Awards. This award was made by the Sri Lanka Environmental Journalists
Forum together with the United Nations Environmental Programme in
appreciation of the leadership and social responsibility they have
shown in protecting and improving the environment we live in.
which has been on air for the past one and a half years, is a weekly
programme that neither soft-pedals nor sensationalises issues but
responds to the need for clear, comprehensive and audience-relevant
information. Produced in Sinhala so that it reaches a wider local
audience, each programme focuses on a particular theme and explores
the complexities and interconnectedness of environmental issues
throughout the world.
Seneviratne, co-producer of 'Mihisara' is a trifle disappointed
that it doesn't seem to have an appeal for sponsors. "Sponsors
feel they'd be better off sponsoring a music programme or tele-drama
which is more popular with the masses. What they should realise
is that programmes of social interest too are very important,"
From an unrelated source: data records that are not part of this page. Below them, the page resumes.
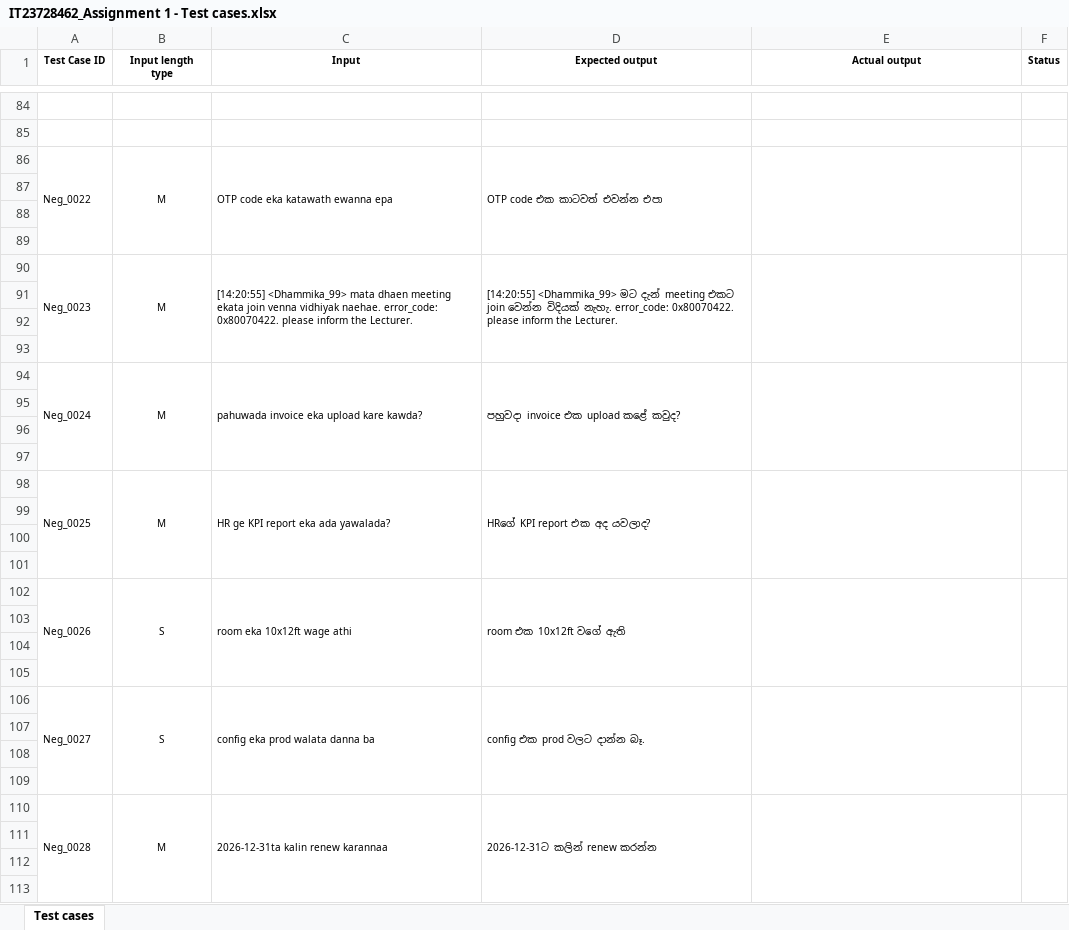
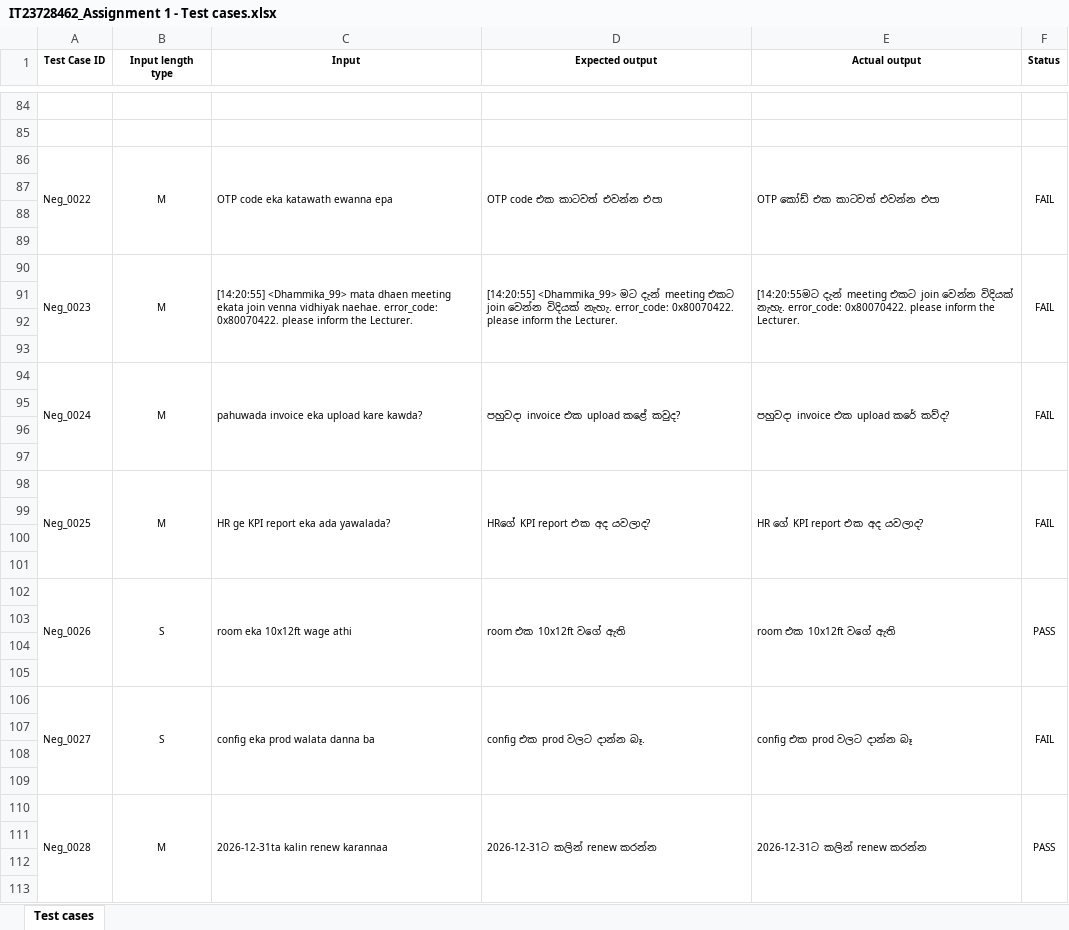
Before and after one commit to DPRCHANUKA/IT23728462-IT3040-Assignment1-ITPM-, an Excel workbook: IT23728462_Assignment 1 - Test cases.xlsx, sheet Test cases, drawn as a sheet; only a part is shown, gaps mark what is left out; values as stored, in another font and other column widths than the file's, no borders; the diff covers the shown part only; the diff names each change by its address in the sheet, - before the commit and + after, or states it on an @@ line.

```diff
--- a/IT23728462_Assignment 1 - Test cases.xlsx (sheet Test cases)
+++ b/IT23728462_Assignment 1 - Test cases.xlsx (sheet Test cases)
-E86 (Actual output): (empty)
+E86 (Actual output): OTP කෝඩ් එක කාටවත් එවන්න එපා
-F86 (Status): (empty)
+F86 (Status): FAIL
-E90 (Actual output): (empty)
+E90 (Actual output): [14:20:55මට දැන් meeting එකට join වෙන්න විදියක් නැහැ. error_code: 0x80070422. please inform the Lecturer.
-F90 (Status): (empty)
+F90 (Status): FAIL
-E94 (Actual output): (empty)
+E94 (Actual output): පහුවදා invoice එක upload කරේ කව්ද?
-F94 (Status): (empty)
+F94 (Status): FAIL
-E98 (Actual output): (empty)
+E98 (Actual output): HR ගේ KPI report එක අද යවලාද?
-F98 (Status): (empty)
+F98 (Status): FAIL
-E102 (Actual output): (empty)
+E102 (Actual output): room එක 10x12ft වගේ ඇති
-F102 (Status): (empty)
+F102 (Status): PASS
-E106 (Actual output): (empty)
+E106 (Actual output): config එක prod වලට දාන්න බෑ
-F106 (Status): (empty)
+F106 (Status): FAIL
-E110 (Actual output): (empty)
+E110 (Actual output): 2026-12-31ට කලින් renew කරන්න
-F110 (Status): (empty)
+F110 (Status): PASS
```
Also changed, not shown: 85 edited cells elsewhere in this sheet, 2 other files.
also hopes to start an e-club where they can organise 12 projects
for the year and together with its members, put them into action.
"It's not going to be a one off project either," says
Devaka. "We hope to suggest projects that the people of the
relevant areas can follow up and continue the good work."
and 'Vilippu' (awakening) provide opportunities for the Sri Lankan
audience to look at the need for peace in the country, as well as
at initiatives to achieve peace and reconciliation.
Sinhala) and 'Vilippu' (in Tamil) are characterised by the way they
look at issues and events from the perspectives of young people,
providing them with a platform to express their views and concerns.
these programmes we attempt to create awareness of the Sinhala issues
on the Tamil programme and vice versa," says Sulochana Peiris,
producer of Villipu says that the feedback they have got from the
audience has been good, particularly from those who are directly
involved with the war.
'Space to let',
one of their most popular programmes that has an Asian coverage,
looks at the world through a woman's eye .
covers issues ranging from the sex industry, abortion, and arranged
marriages, to education, employment and health care.
Alles, Producer-Presenter, "It's very important to have a programme
that addresses a wide spectrum of issues both positive and negative
as most often these issues are not given due attention."
As YA TV moves
on to another year, viewers can certainly look forward to more innovative
programmes from their dynamic team.